_Instructions to follow_
The expected result is every line of the records, printed exactly.

START Records for the exercise

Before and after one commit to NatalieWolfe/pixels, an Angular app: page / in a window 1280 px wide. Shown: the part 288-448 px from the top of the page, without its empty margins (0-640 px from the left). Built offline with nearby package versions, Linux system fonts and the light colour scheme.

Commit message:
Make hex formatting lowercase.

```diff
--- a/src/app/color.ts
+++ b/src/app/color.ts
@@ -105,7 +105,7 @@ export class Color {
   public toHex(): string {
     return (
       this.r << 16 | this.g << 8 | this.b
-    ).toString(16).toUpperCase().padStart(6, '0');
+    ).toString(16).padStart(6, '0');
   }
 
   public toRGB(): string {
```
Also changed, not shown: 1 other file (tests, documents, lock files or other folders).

END Records for the exercise

_Expected answer_
Before and after one commit to NatalieWolfe/pixels, an Angular app: page / in a window 1280 px wide. Shown: the part 288-448 px from the top of the page, without its empty margins (0-640 px from the left). Built offline with nearby package versions, Linux system fonts and the light colour scheme.

Commit message:
Make hex formatting lowercase.

```diff
--- a/src/app/color.ts
+++ b/src/app/color.ts
@@ -105,7 +105,7 @@ export class Color {
   public toHex(): string {
     return (
       this.r << 16 | this.g << 8 | this.b
-    ).toString(16).toUpperCase().padStart(6, '0');
+    ).toString(16).padStart(6, '0');
   }
 
   public toRGB(): string {
```
Also changed, not shown: 1 other file (tests, documents, lock files or other folders).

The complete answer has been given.